Ainsley wanted her hair curly for Easter. So last night we did a trial run.
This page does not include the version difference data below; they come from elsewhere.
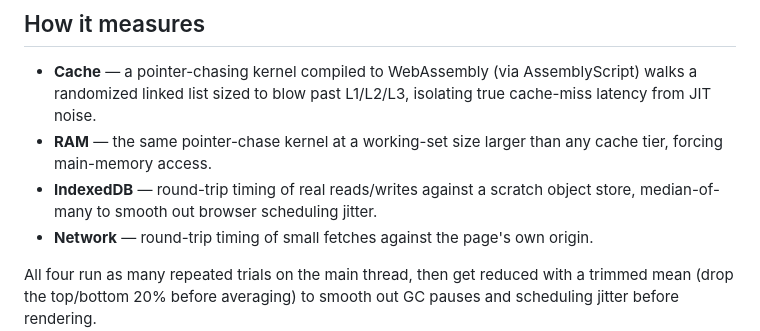
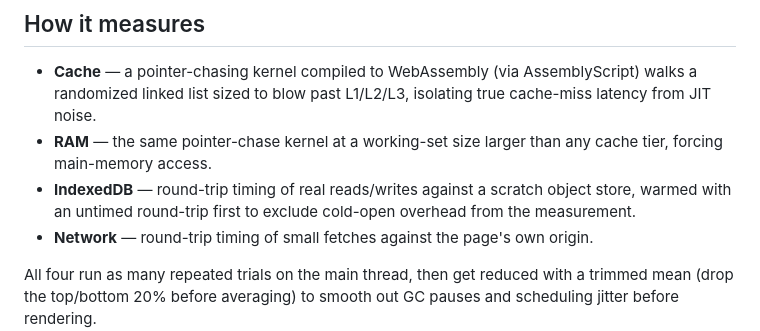
Before and after one commit to ctkrug/latency-ladder, a Markdown page: README.md, the part around the change. GitHub-like rendering.

Commit message:
docs: fix stale 'median-of-many' claim in README's IndexedDB bullet
Every tier, IndexedDB included, is reduced with a trimmed mean per the
general description two lines below — the per-tier bullet just hadn't
been updated to match. Describes the tier's actual warm-up behavior
instead, which was undocumented.

```diff
--- a/README.md
+++ b/README.md
@@ -24,7 +24,8 @@ four disconnected numbers.
 - **RAM** — the same pointer-chase kernel at a working-set size larger than any
   cache tier, forcing main-memory access.
 - **IndexedDB** — round-trip timing of real reads/writes against a scratch
-  object store, median-of-many to smooth out browser scheduling jitter.
+  object store, warmed with an untimed round-trip first to exclude cold-open
+  overhead from the measurement.
 - **Network** — round-trip timing of small fetches against the page's own origin.
 
 All four run as many repeated trials on the main thread, then get reduced with a
```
We couldn’t find any of the rollers that we bought for Madie, so we curled her hair the old fashioned way.

It worked and it looks great!!! Now we get to do it all over again for Easter.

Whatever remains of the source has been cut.